3) Get Your Top Talent On It
DC relaunched Green Lantern with Geoff Johns and Carlos Pacheco. That's top talent, but Pacheco had to drop off eventually. Marvel brought back Guardians of the Galaxy with Brian Michael Bendis and Oliver Coipel, but Coipel can't hack a monthly grind at his usual stellar quality. Don't put so much pressure on these guys; take pitches from the top talent at your company and have them work on their stories in their free time. Then when everything's completed, send it to the printers and put it out. You'll have a nice evergreen comic with names on the cover that sell books.
4) Why Stop There?
The good thing is that if this approach works and the initial OGN is a hit, more can be released. And more after that, even. A nice omnibus or box set of six Hawkman graphic novels would make a lot of people happy. That's multiple new products in new markets.
So there's my pitch. Cut out the attempts at ongoing series that end up as minis, and go straight for the bookshelves with Original Graphic Novels. Publishers can sell to new markets, there'll be fewer canceled series out there, and maybe everyone can get to enjoy new characters.
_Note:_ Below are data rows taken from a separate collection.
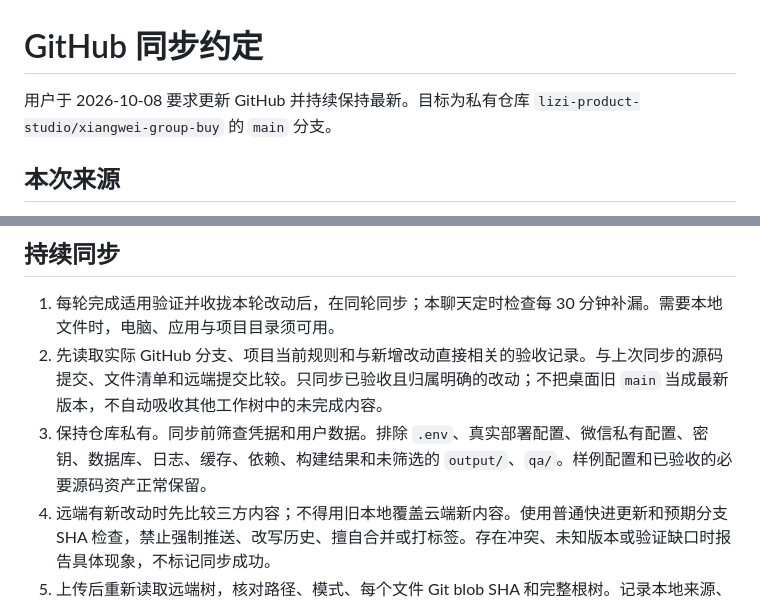
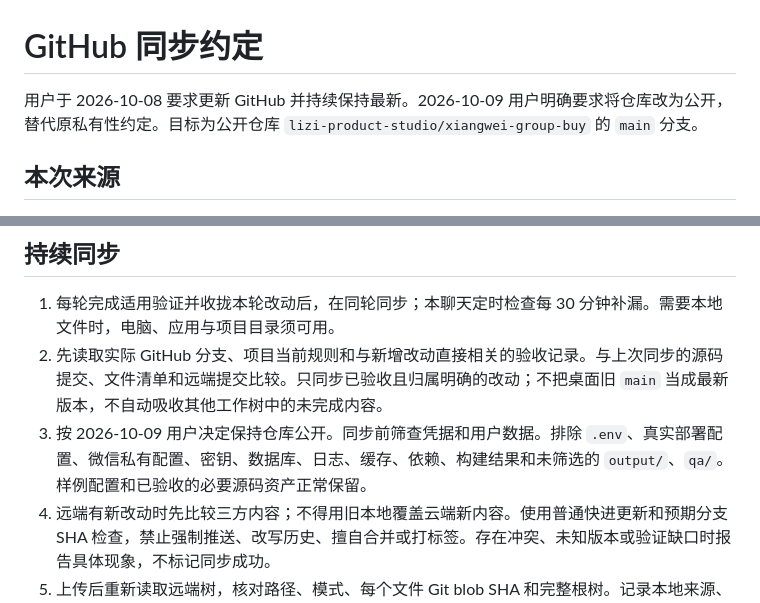
Before and after one commit to lizi-product-studio/xiangwei-group-buy, a Markdown page: docs/github-sync.md, 2 parts joined by grey strips. Drawn GitHub-style.

Commit message:
docs: 更新公开仓库同步约定

```diff
--- a/docs/github-sync.md
+++ b/docs/github-sync.md
@@ -1,6 +1,6 @@
 # GitHub 同步约定
 
-用户于 2026-10-08 要求更新 GitHub 并持续保持最新。目标为私有仓库 `lizi-product-studio/xiangwei-group-buy` 的 `main` 分支。
+用户于 2026-10-08 要求更新 GitHub 并持续保持最新。2026-10-09 用户明确要求将仓库改为公开，替代原私有性约定。目标为公开仓库 `lizi-product-studio/xiangwei-group-buy` 的 `main` 分支。
 
 ## 本次来源
 
@@ -14,7 +14,7 @@
 
 1. 每轮完成适用验证并收拢本轮改动后，在同轮同步；本聊天定时检查每 30 分钟补漏。需要本地文件时，电脑、应用与项目目录须可用。
 2. 先读取实际 GitHub 分支、项目当前规则和与新增改动直接相关的验收记录。与上次同步的源码提交、文件清单和远端提交比较。只同步已验收且归属明确的改动；不把桌面旧 `main` 当成最新版本，不自动吸收其他工作树中的未完成内容。
-3. 保持仓库私有。同步前筛查凭据和用户数据。排除 `.env`、真实部署配置、微信私有配置、密钥、数据库、日志、缓存、依赖、构建结果和未筛选的 `output/`、`qa/`。样例配置和已验收的必要源码资产正常保留。
+3. 按 2026-10-09 用户决定保持仓库公开。同步前筛查凭据和用户数据。排除 `.env`、真实部署配置、微信私有配置、密钥、数据库、日志、缓存、依赖、构建结果和未筛选的 `output/`、`qa/`。样例配置和已验收的必要源码资产正常保留。
 4. 远端有新改动时先比较三方内容；不得用旧本地覆盖云端新内容。使用普通快进更新和预期分支 SHA 检查，禁止强制推送、改写历史、擅自合并或打标签。存在冲突、未知版本或验证缺口时报告具体现象，不标记同步成功。
 5. 上传后重新读取远端树，核对路径、模式、每个文件 Git blob SHA 和完整根树。记录本地来源、远端提交、检查结果与尚未覆盖事项。无新增变化时安静结束；有同步完成、失败或需要处理的变化时通知用户。
 6. 不自动创建付费云环境、修改模型/推理强度、更新生产服务、进行真实交易或微信上传/发布。将来本地目录迁走后，应按实际新开发环境调整来源；不得重建过期本地副本覆盖 GitHub。
```
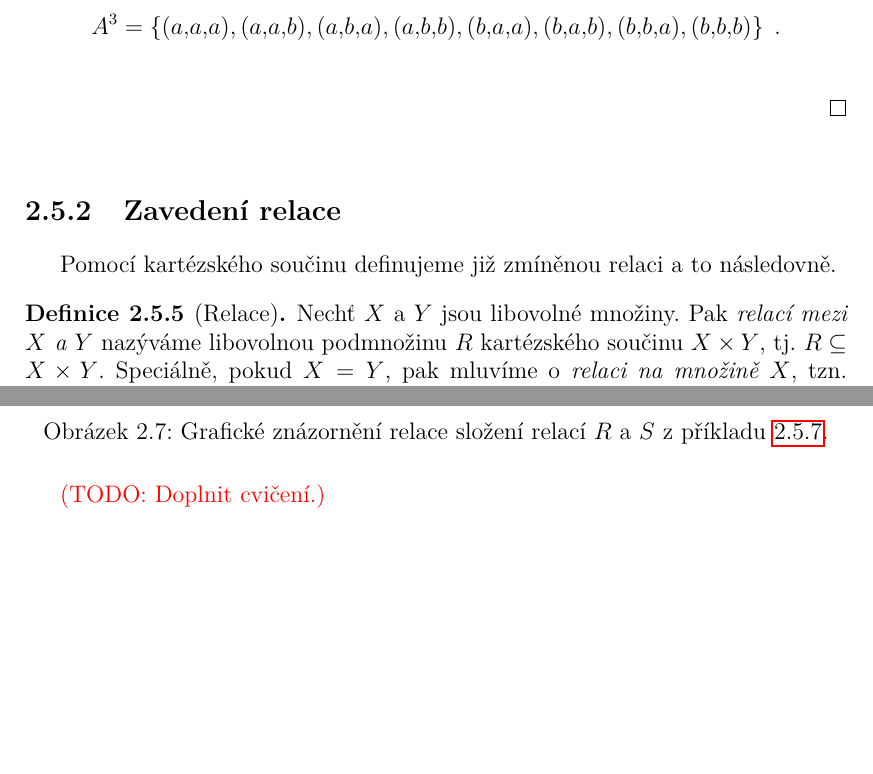
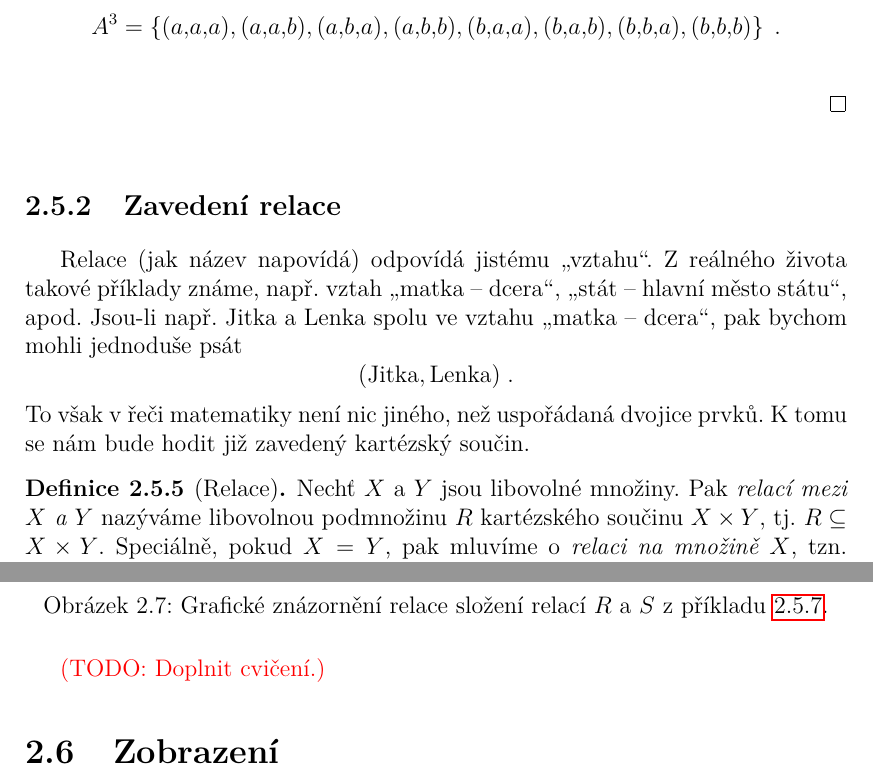
Before and after one commit to D4vEOFF/A-Brief-Introduction-To-Set-Theory-For-Highschools, a LaTeX thesis (Thesis/bachelor_thesis.tex, which reads Thesis/components/ch02/sections/s05_relace.tex, Thesis/components/ch02/sections/s06_zobrazeni.tex): two parts of pages 50 and 52 of 54, joined at a grey line, cut so that both start at the same text, the shorter picture padded with empty space. Compiled offline with pdfLaTeX.

Commit message:
Přidán soubor s06_zobrazeni.tex

```diff
--- a/Thesis/components/ch02/sections/s05_relace.tex
+++ b/Thesis/components/ch02/sections/s05_relace.tex
@@ -79,7 +79,11 @@ protože jak jsme si již uvedli, tak $(x,y)\neq (y,x)$. (Zkuste si rozmyslet.)
 \end{solution}
 
 \subsection{Zavedení relace}
-Pomocí kartézského součinu definujeme již zmíněnou relaci a to následovně.
+Relace (jak název napovídá) odpovídá jistému "vztahu". Z reálného života takové příklady známe, např. vztah "matka -- dcera", "stát -- hlavní město státu", apod. Jsou-li např. Jitka a Lenka spolu ve vztahu "matka -- dcera", pak bychom mohli jednoduše psát
+\begin{equation*}
+    (\text{Jitka}, \text{Lenka})\; .
+\end{equation*}
+To však v řeči matematiky není nic jiného, než uspořádaná dvojice prvků. K tomu se nám bude hodit již zavedený kartézský součin.
 \begin{definition}[Relace]\label{def:relace}
     Nechť $X$ a $Y$ jsou libovolné množiny. Pak \emph{relací mezi $X$ a $Y$} nazýváme libovolnou podmnožinu $R$ kartézského součinu $X\times Y$, tj. $R\subseteq X \times Y$. Speciálně, pokud $X=Y$, pak mluvíme o \emph{relaci na množině $X$}, tzn. $R\subseteq X^2$.
 \end{definition}
--- /dev/null
+++ b/Thesis/components/ch02/sections/s06_zobrazeni.tex
@@ -0,0 +1 @@
+\section{Zobrazení}
```
Also changed, not shown: Thesis/components/ch02/zakladni_pojmy_a_znaceni.tex (+1 -0 lines), README.md, Thesis/bachelor_thesis.pdf, Thesis/components/images/ch02_relace_na_mnozine.pdf.
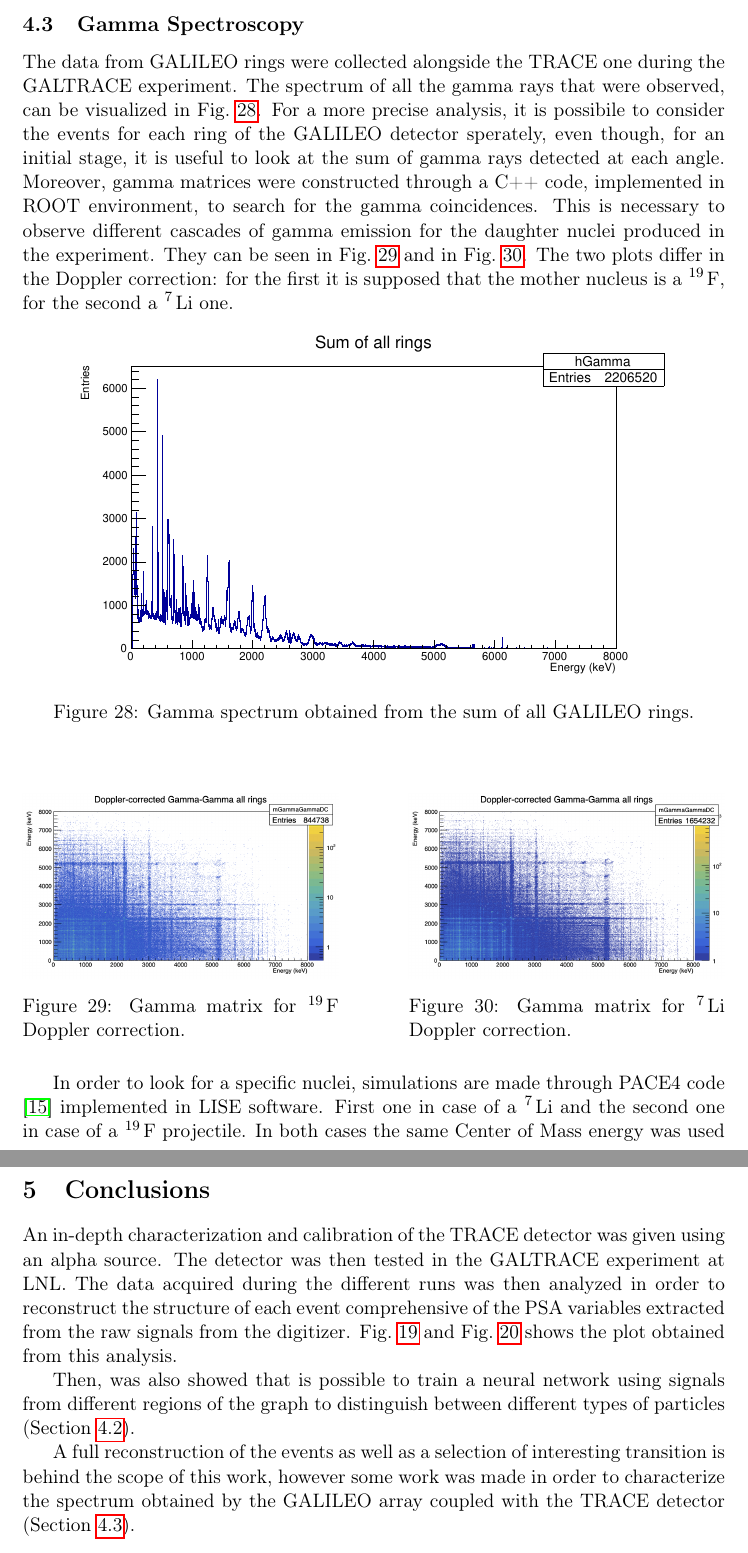
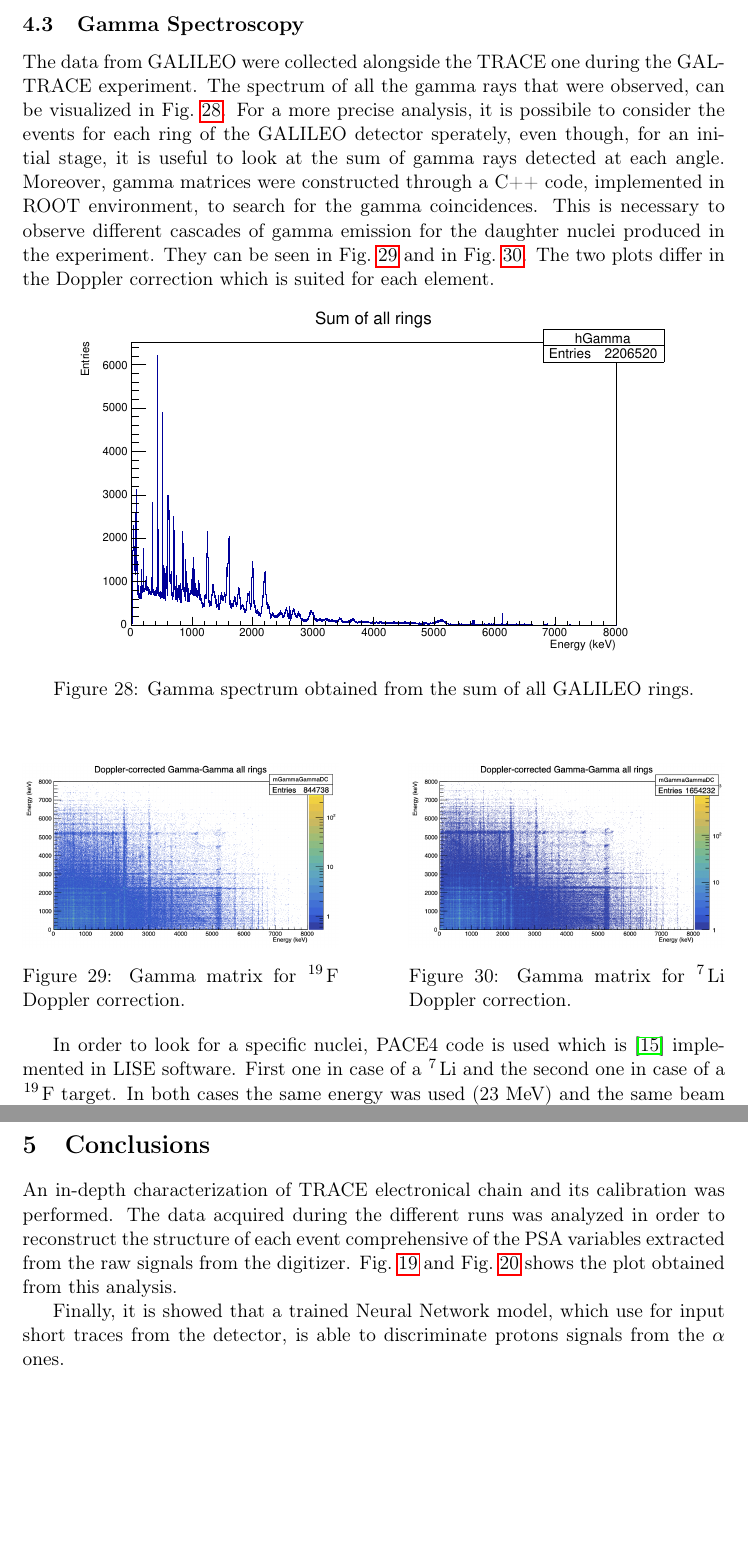
Before and after one commit to Alecompa/AdvancedLabReport, a LaTeX document (main.tex, which reads src/concl.tex, src/gamma.tex): two parts of pages 19 and 21 of 23, joined at a grey line, cut so that both start at the same text, the shorter picture padded with empty space. Compiled offline with pdfLaTeX.

Commit message:
Corrections

```diff
--- a/src/concl.tex
+++ b/src/concl.tex
@@ -1,7 +1,3 @@
-An in-depth characterization and calibration of the TRACE detector was given using an alpha source. The detector was then tested in the GALTRACE experiment at LNL. The data acquired during the different runs was then analyzed in order to reconstruct the structure of each event comprehensive of the PSA variables extracted from the raw signals from the digitizer. Fig.~\ref{imax} and Fig.~\ref{risetime} shows the plot obtained from this analysis.
+An in-depth characterization of TRACE electronical chain and its calibration was performed. The data acquired during the different runs was analyzed in order to reconstruct the structure of each event comprehensive of the PSA variables extracted from the raw signals from the digitizer. Fig.~\ref{imax} and Fig.~\ref{risetime} shows the plot obtained from this analysis.
 
-
-Then, was also showed that is possible to train a neural network using signals from different regions of the graph to distinguish between different types of particles (Section~\ref{deep}).
-
-
-A full reconstruction of the events as well as a selection of interesting transition is behind the scope of this work, however some work was made in order to characterize the spectrum obtained by the GALILEO array coupled with the TRACE detector (Section~\ref{gammaspectr}).
+Finally, it is showed that a trained Neural Network model, which use for input short traces from the detector, is able to discriminate protons signals from the $\alpha$ ones.
--- a/src/gamma.tex
+++ b/src/gamma.tex
@@ -1,6 +1,6 @@
 \subsection{Gamma Spectroscopy}\label{gammaspectr}
 
-The data from GALILEO rings were collected alongside the TRACE one during the
+The data from GALILEO were collected alongside the TRACE one during the
 GALTRACE experiment. The spectrum of all the gamma rays that were observed,
 can be visualized in Fig.~\ref{gamma}.
 For a more precise analysis, it is possibile to consider the events for each
@@ -11,8 +11,7 @@ implemented in ROOT environment, to search for the gamma coincidences.
 This is necessary to observe different cascades of gamma emission for the
 daughter nuclei produced in the experiment.
 They can be seen in Fig.~\ref{matrix:F} and in Fig.~\ref{matrix:Li}.
-The two plots differ in the Doppler correction: for the first it is supposed
-that the mother nucleus is a \ce{^19 F}, for the second a \ce{^7 Li} one.
+The two plots differ in the Doppler correction which is suited for each element.
 
 \begin{figure}[h]
   \centering
@@ -38,11 +37,11 @@ that the mother nucleus is a \ce{^19 F}, for the second a \ce{^7 Li} one.
   \end{minipage}
 \end{figure}
 
-In order to look for a specific nuclei, simulations are made through PACE4 code
+In order to look for a specific nuclei, PACE4 code is used which is
 \cite{lise} implemented in LISE software. First one in case of a \ce{^7 Li}
-and the second one in case of a \ce{^19 F} projectile.
-In both cases the same Center of Mass energy was used (23 MeV) and
-the same target (\ce{^12 C}). The expected abbundances of daughter nuclei
+and the second one in case of a \ce{^19 F} target.
+In both cases the same energy was used (23 MeV) and
+the same beam (\ce{^13 C}). The expected abbundances of daughter nuclei
 produced in the collissions are shown in Tab.~\ref{sim:F} and in
 Tab.~\ref{sim:Li}.
 
```
Also changed, not shown: src/data.tex (+1 -1 lines).
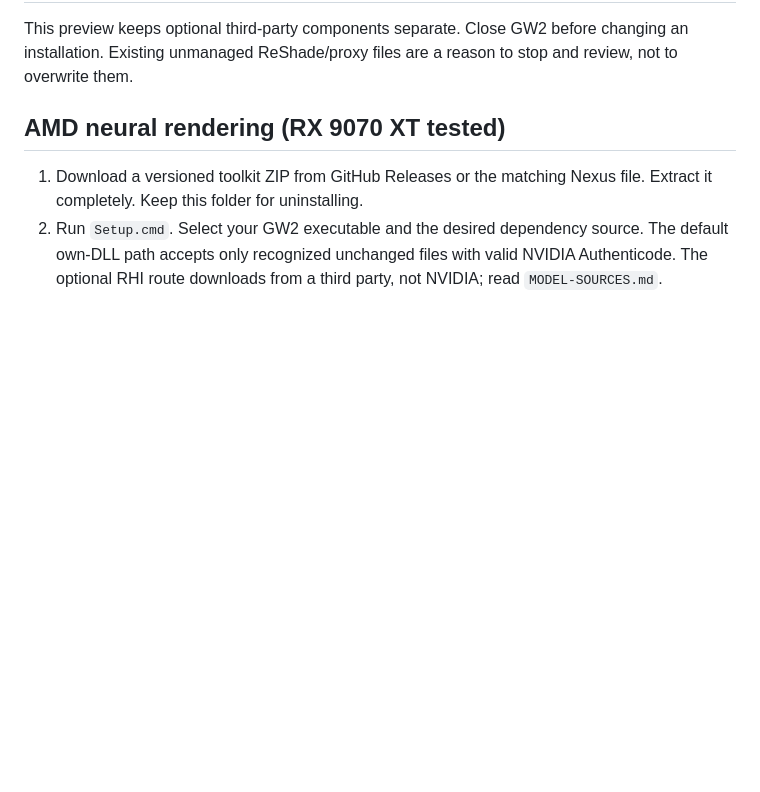
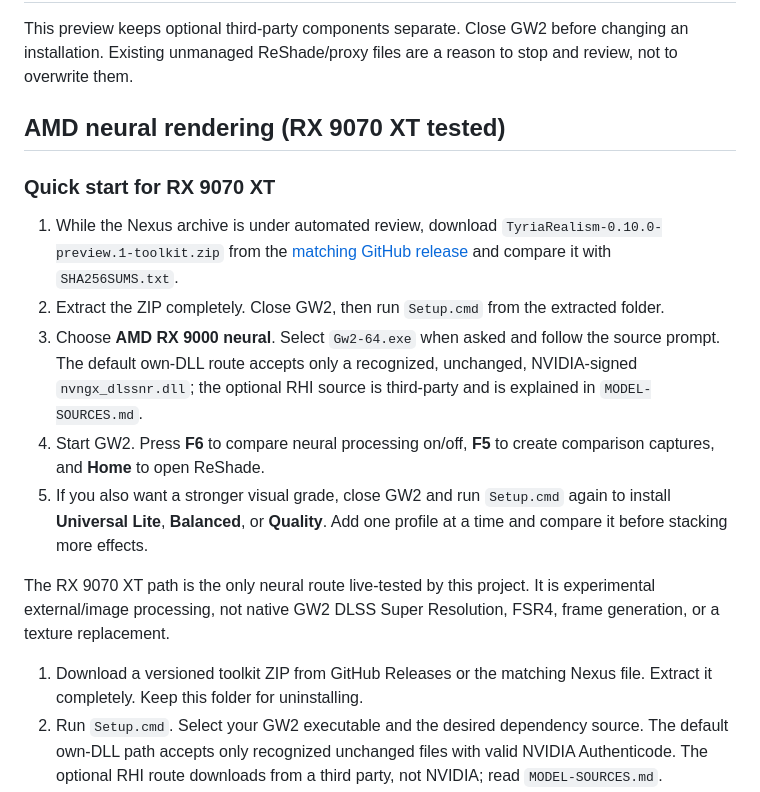
Before and after one commit to DennisWeini/tyria-realism, a Markdown page: docs/INSTALLATION.md, the part around the change. GitHub-like rendering; blank space fills up the shorter version.

Commit message:
Clarify RX 9070 XT setup and Nexus download status

```diff
--- a/docs/INSTALLATION.md
+++ b/docs/INSTALLATION.md
@@ -3,6 +3,16 @@
 This preview keeps optional third-party components separate. Close GW2 before changing an installation. Existing unmanaged ReShade/proxy files are a reason to stop and review, not to overwrite them.
 
 ## AMD neural rendering (RX 9070 XT tested)
+
+### Quick start for RX 9070 XT
+
+1. While the Nexus archive is under automated review, download `TyriaRealism-0.10.0-preview.1-toolkit.zip` from the [matching GitHub release](https://github.com/DennisWeini/tyria-realism/releases/tag/v0.10.0-preview.1) and compare it with `SHA256SUMS.txt`.
+2. Extract the ZIP completely. Close GW2, then run `Setup.cmd` from the extracted folder.
+3. Choose **AMD RX 9000 neural**. Select `Gw2-64.exe` when asked and follow the source prompt. The default own-DLL route accepts only a recognized, unchanged, NVIDIA-signed `nvngx_dlssnr.dll`; the optional RHI source is third-party and is explained in `MODEL-SOURCES.md`.
+4. Start GW2. Press **F6** to compare neural processing on/off, **F5** to create comparison captures, and **Home** to open ReShade.
+5. If you also want a stronger visual grade, close GW2 and run `Setup.cmd` again to install **Universal Lite**, **Balanced**, or **Quality**. Add one profile at a time and compare it before stacking more effects.
+
+The RX 9070 XT path is the only neural route live-tested by this project. It is experimental external/image processing, not native GW2 DLSS Super Resolution, FSR4, frame generation, or a texture replacement.
 
 1. Download a versioned toolkit ZIP from GitHub Releases or the matching Nexus file. Extract it completely. Keep this folder for uninstalling.
 2. Run `Setup.cmd`. Select your GW2 executable and the desired dependency source. The default own-DLL path accepts only recognized unchanged files with valid NVIDIA Authenticode. The optional RHI route downloads from a third party, not NVIDIA; read `MODEL-SOURCES.md`.
```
Let's see this happen, Marvel/DC. Marvel just started up their OGN line, and DC's no stranger to putting out graphic novels and trades that stay on the shelves forever. It'll work if you work it.